The Governor’s Race is Far from Over
Steve Adubato, Ph.D.
Some say that the governor’s race is a done deal. Not so
fast. There are some interesting and perplexing trends and circumstances
that will decide exactly who is going to lead our state. Let’s
consider some of them.
--Republican Doug Forrester better figure out fast how to get out
from under the avalanche of negative public opinion directed at
President George Bush in the aftermath of Hurricane Katrina. The
president’s popularity nationally is at an all time low and
in New Jersey, it’s even worse. Even though Bush recently
said he was “responsible” for the failure of the feds
in the aftermath of Katrina, it may be too little too late. Voters
are peeved and Republicans like Forrester who are running for high
profile office are taking the brunt of it.
--Forrester has said the feds screwed up and recently told a group
of New Jersey black ministers that those who are poor and black
in New Orleans are disproportionately affected. I’m not sure
if that’s enough. Forrester has to go for broke and really
blast the administration on this one, even though it’s risky.
He needs to be as forceful on this issue and distancing himself
from the president as he is about fighting what he calls the “culture
of corruption” in New Jersey’s state government.

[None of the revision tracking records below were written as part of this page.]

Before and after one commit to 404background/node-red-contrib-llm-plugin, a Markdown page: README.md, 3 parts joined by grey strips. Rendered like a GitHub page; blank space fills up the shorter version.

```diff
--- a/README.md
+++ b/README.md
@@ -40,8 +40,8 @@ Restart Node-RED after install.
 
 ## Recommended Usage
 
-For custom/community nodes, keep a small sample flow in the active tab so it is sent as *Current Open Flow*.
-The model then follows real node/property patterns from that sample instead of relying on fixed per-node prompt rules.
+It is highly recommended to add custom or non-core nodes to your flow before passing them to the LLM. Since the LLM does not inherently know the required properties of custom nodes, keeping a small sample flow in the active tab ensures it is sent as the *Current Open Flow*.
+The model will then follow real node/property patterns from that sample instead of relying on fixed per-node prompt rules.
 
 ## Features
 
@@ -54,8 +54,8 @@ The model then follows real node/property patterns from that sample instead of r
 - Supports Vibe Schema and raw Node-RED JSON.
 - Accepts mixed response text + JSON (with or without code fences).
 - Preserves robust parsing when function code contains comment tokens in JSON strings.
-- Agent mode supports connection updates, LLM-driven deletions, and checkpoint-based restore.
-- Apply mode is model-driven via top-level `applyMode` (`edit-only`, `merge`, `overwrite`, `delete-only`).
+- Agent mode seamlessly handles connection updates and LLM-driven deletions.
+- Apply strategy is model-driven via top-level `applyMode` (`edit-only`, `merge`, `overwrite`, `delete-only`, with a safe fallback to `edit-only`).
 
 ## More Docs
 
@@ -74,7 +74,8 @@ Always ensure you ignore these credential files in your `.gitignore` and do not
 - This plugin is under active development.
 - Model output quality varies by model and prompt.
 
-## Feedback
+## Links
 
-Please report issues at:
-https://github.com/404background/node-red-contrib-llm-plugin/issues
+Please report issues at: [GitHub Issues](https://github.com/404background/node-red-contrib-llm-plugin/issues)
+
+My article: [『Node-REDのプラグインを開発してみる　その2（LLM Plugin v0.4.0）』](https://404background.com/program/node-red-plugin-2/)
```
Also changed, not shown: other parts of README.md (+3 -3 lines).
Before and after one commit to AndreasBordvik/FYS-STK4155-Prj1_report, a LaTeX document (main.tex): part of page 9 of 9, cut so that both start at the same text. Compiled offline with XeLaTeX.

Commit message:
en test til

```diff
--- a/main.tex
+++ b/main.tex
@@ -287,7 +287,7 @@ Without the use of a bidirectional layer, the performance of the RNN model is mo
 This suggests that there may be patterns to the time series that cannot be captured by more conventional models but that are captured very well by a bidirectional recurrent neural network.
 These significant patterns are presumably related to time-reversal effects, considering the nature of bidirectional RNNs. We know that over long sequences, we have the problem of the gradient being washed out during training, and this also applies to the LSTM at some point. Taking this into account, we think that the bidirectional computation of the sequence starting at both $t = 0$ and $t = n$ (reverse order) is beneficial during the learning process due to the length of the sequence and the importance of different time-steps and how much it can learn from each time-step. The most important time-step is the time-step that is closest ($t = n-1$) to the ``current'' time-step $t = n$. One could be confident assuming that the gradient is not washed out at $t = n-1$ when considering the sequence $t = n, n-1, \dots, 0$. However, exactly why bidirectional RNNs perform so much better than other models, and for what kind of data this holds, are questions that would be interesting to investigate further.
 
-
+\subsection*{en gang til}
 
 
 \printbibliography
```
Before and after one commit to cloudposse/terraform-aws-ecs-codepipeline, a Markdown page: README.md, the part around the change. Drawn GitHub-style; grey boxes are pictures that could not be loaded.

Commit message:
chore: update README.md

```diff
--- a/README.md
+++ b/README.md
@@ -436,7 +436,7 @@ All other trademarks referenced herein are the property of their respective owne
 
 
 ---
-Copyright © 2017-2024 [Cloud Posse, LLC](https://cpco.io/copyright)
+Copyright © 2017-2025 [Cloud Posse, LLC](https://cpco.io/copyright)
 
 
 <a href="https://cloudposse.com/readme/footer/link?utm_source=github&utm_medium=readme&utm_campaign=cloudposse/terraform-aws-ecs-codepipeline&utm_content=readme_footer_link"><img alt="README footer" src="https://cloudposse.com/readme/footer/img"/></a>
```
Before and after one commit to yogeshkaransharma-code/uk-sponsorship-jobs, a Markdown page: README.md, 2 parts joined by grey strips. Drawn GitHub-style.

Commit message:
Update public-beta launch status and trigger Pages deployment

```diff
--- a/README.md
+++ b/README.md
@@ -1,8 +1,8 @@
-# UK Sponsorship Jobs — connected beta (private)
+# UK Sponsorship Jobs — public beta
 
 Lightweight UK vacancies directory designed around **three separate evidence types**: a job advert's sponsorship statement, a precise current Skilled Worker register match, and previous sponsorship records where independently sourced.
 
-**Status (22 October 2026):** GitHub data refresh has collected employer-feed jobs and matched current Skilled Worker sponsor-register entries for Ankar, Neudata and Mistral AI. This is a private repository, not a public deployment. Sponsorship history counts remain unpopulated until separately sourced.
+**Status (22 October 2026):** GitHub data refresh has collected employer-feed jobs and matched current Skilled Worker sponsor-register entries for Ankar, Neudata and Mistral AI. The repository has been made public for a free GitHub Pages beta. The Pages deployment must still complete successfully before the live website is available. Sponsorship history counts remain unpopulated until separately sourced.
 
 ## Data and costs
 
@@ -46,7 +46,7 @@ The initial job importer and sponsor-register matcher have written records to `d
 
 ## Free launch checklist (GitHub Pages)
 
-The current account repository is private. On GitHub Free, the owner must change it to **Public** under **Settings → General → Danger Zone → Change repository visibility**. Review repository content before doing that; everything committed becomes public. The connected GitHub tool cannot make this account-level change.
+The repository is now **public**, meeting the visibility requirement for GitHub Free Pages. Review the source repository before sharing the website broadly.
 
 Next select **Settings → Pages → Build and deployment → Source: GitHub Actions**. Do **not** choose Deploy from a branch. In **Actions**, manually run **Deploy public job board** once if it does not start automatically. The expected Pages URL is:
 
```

But
Forrester is in a pickle. He still wants to bring in big Republican
names to campaign for him and raise money against Democrat US Senator
Jon Corzine. To do that, he may need the stamp of approval from
the Bush White House. But at this point, Forrester needs New Jersey
voters more, particularly independents and undecideds. Big name
Republican honchos aren’t going to get that done. A clean
Forrester break from the White House may seem unlikely, but it’s
Doug Forrester’s best bet.
--In spite of recent polls showing Corzine running 20 points ahead
of Forrester, this race is not over. The Star-Ledger/Eagleton Rutgers
poll shows that 42% of respondents who offered a candidate preference
said they might change their minds before November 8. If Jon Corzine
makes a huge gaff on the campaign trail, says something incredibly
stupid or something really embarrassing comes out about his past
(be it fair game or not) this race could turn around.
--But here’s the rub. New Jersey voters appear to be somewhat
immune or desensitized to supposedly “shocking” revelations
about political figures. That same Star-Ledger/Eagleton Rutgers
poll showed that most voters couldn’t care less that Jon Corzine
loaned his former girlfriend and state worker union leader Carla
Katz $470,000 (which he forgave). Most voters apparently felt it
was Corzine’s personal and private business. So if anything
is going to hurt Corzine, it’s going to have to be something
about his public record that voters find distasteful and damaging.
The Forrester folks better come up with something fast.
--Let’s talk about taxes. Both candidates say they will reduce
property taxes, but Forrester has a better slogan when he refers
to “30 and 3.” He recently explained to me in an interview
how he would reduce property taxes 30 percent over 3 years by cutting
state government waste, fraud and abuse. I’m not convinced
he can do it, because I think the property tax issue is a lot more
complicated than that and ultimately will require increasing some
other tax, such as the income tax, in order to pay the state government
contributions to public schools. Nonetheless, if Forrester can convince
enough voters in his TV spots and in upcoming debates that he is
the one to cut your property taxes, he might have a shot.
--Finally, the decision to add two non major party candidates to
the Forrester/Corzine debate is something that legally had to be
done, but will do nothing to help voters make the best decision
possible between the two major party candidates. It will only distract
and confuse and take valuable time away from Forrester and Corzine
engaging each other and citizens of the state. The FCC refers to
the inclusion of these other candidates as “equal time.”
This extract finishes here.